Conducted on over 25,000 people across 25 countries, CNBC's and Burson-Marsteller exclusive survey on the Global Corporate Compass found that 76 percent of the public and the C-Suite agreed that the gap between CEO salaries and the salaries of their average worker is growing.
More surprisingly, a majority (57.5 percent) of the C-Suite polled in both emerging and developed countries agreed with the statement that "corporate CEOs don't care very much about growing income inequality because it means they are getting wealthier".
As the world recovers from one of its worst – and longest -- recessions and as wage growth continues to stagnate, the debate about inequality has been brought at the forefront of the global agenda. So much so that Thomas Piketty's book "Capital", which focuses on wealth and income inequality arguing that unequal distribution of wealth leads to social and economic instability became a best-seller.
The International Monetary Fund seems to be of the same opinion. It wrote in a January 2014 report into Fiscal Policy and income inequality that "there is growing evidence that high income inequality can be detrimental to achieving macroeconomic stability and growth" and that public support for redistributive policies has grown in recent decades.
The impact of income inequality
The perception of a growing income gap between CEOs and their average worker can hurt performance. Charles Cotton, performance and reward adviser at the Chartered Institute of Personnel and Development (CIPD) told CNBC that if workers "perceive that it's one rule for top management and one rule for employees, than it's going to impact on the commitment and loyalty of the organisation as well as their motivation and productivity".
"If they don't feel they're getting a fair deal", he continued, "then they aren't going to be motivated at work to do a good job."
Despite the financial crisis and the "banker bashing" that ensued due to the perception of excessive risk-taking fueled by disproportionate bonuses, the trend for income inequality did not change.
In 2013, CEOs at some of the U.S.'s major companies earned on average nearly 296 times their typical worker's salary, according to research from the Economic Policy Institute published in June 2014.
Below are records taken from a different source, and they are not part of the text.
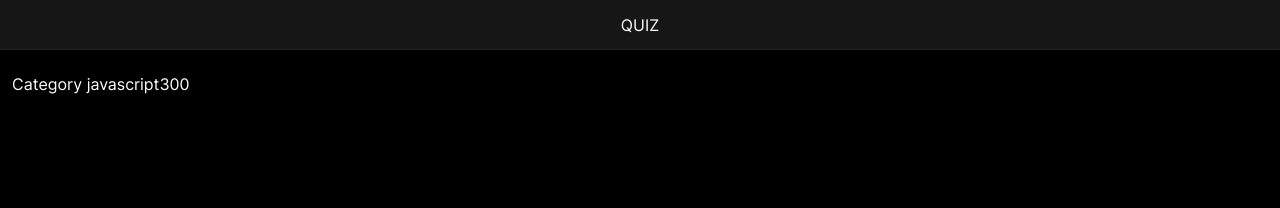
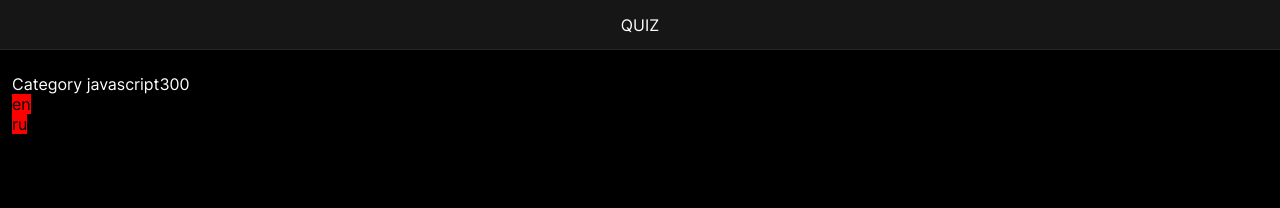
Before and after one commit to arturohanyan1/frontend-quiz, a React (Create React App) app: page / in a window 1280 px wide. Both pictures are taken after a click on the button "JAVASCRIPT300". Shown: the top 208 px of the page. Built offline with nearby package versions, Linux system fonts and the light colour scheme.

Commit message:
added language

```diff
--- /dev/null
+++ b/public/locales/en/translation.json
@@ -0,0 +1,3 @@
+{
+  "language": "ENG"
+}
--- /dev/null
+++ b/public/locales/ru/translation.json
@@ -0,0 +1,3 @@
+{
+  "language": "RUS"
+}
--- /dev/null
+++ b/src/components/Language/Language.tsx
@@ -0,0 +1,43 @@
+import React, { FC, useState } from "react";
+import { useTranslation } from "react-i18next";
+import styles from "./styles.module.scss";
+
+const Language: FC = () => {
+  // Hooks
+  const { t, i18n } = useTranslation();
+
+  // States
+  const [language, setLanguage] = useState<string>(
+    localStorage.getItem("lang") || "en"
+  );
+
+  // Actions
+  const handleChangeLanguage = (lang: string): void => {
+    if (lang && typeof lang === "string") {
+      i18n.changeLanguage(lang);
+      localStorage.setItem("lang", lang);
+      setLanguage(lang);
+    }
+  };
+
+  console.log(language, t("language"));
+
+  return (
+    <div className={styles.language}>
+      <button
+        style={{ background: "red" }}
+        onClick={() => handleChangeLanguage("en")}
+      >
+        en
+      </button>
+      <button
+        style={{ background: "red" }}
+        onClick={() => handleChangeLanguage("ru")}
+      >
+        ru
+      </button>
+    </div>
+  );
+};
+
+export default Language;
--- /dev/null
+++ b/src/components/Language/index.ts
@@ -0,0 +1 @@
+export { default } from "./Language";
--- /dev/null
+++ b/src/components/Language/styles.module.scss
@@ -0,0 +1,6 @@
+.select_option {
+  display: flex;
+  flex-direction: row;
+  justify-content: flex-start;
+  align-items: center;
+}
--- /dev/null
+++ b/src/i18n.ts
@@ -0,0 +1,22 @@
+import { initReactI18next } from "react-i18next";
+import i18n from "i18next";
+import LanguageDetector from "i18next-browser-languagedetector";
+import Backend from "i18next-http-backend";
+
+i18n
+  .use(Backend)
+  .use(LanguageDetector)
+  .use(initReactI18next)
+  .init({
+    fallbackLng: localStorage.getItem("lang") || "en",
+    debug: false,
+    detection: {
+      order: ["queryString"],
+      caches: [],
+    },
+    interpolation: {
+      escapeValue: false,
+    },
+  });
+
+export default i18n;
--- a/src/index.tsx
+++ b/src/index.tsx
@@ -1,6 +1,7 @@
 import React from "react";
 import ReactDOM from "react-dom/client";
 import "./index.css";
+import "./i18n";
 import App from "./App";
 import reportWebVitals from "./reportWebVitals";
 import { BrowserRouter } from "react-router-dom";
--- a/src/pages/Category/Category.tsx
+++ b/src/pages/Category/Category.tsx
@@ -2,6 +2,7 @@ import { FC } from "react";
 import styles from "./styles.module.scss";
 import Header from "../../components/Header";
 import { useAppSelector } from "src/hooks/reduxAppHooks";
+import Language from "src/components/Language";
 
 const Category: FC = () => {
   // Selectors
@@ -10,7 +11,10 @@ const Category: FC = () => {
   return (
     <div className={styles.page}>
       <Header />
-      <div className={styles.page_content}>Category {category}</div>
+      <div className={styles.page_content}>
+        Category {category}
+        <Language />
+      </div>
     </div>
   );
 };
```
Also changed, not shown: additional.d.ts (added, +12 -0 lines).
While this figure is lower than the 2000 peak of 383.4, it has recovered from the lows of 2002 – where it stood at 188.5 due to the fall in the stock market – and 2009 (193.2). In 1965, the ratio was at 20-to-1.
The perception that corporate leaders are better rewarded for the services than the typical worker could have wider implications and lead to employees feeling alienated and not trusting their management, explained CIPD's Cotton. And just like in politics, he added, falling trust could lead to people taking to the street to protest.
"You'd eventually end up with social unrest if people, in the rest of the organization, don't see their living standards starting to improve or if they don't think that rewards within the organisation are fairly distributed", Cotton warned.
One way to address dissatisfaction with pay could be to introduce a "living wage", according to professional services firm KPMG's Mike Kelly.
In Britain, this is an hourly rate set independently and updated annually, calculated according to the basic costs of living in the U.K. It currently stands at £8.80 ($14.40) for London and £7.65 ($12.50) for the rest of the U.K. By contrast, the country's minimum wage will rise to £6.50 per hour in October.
Kelly told CNBC on Wednesday that KPMG supported the U.K. living wage because "if you want to be a great place to work, it's got to be a great place to work for everyone".
According to Kelly, companies that implement the living wage, "will improve employee retention, get better employee engagement and better productivity. We've experienced much less staff turnover, and happier staff".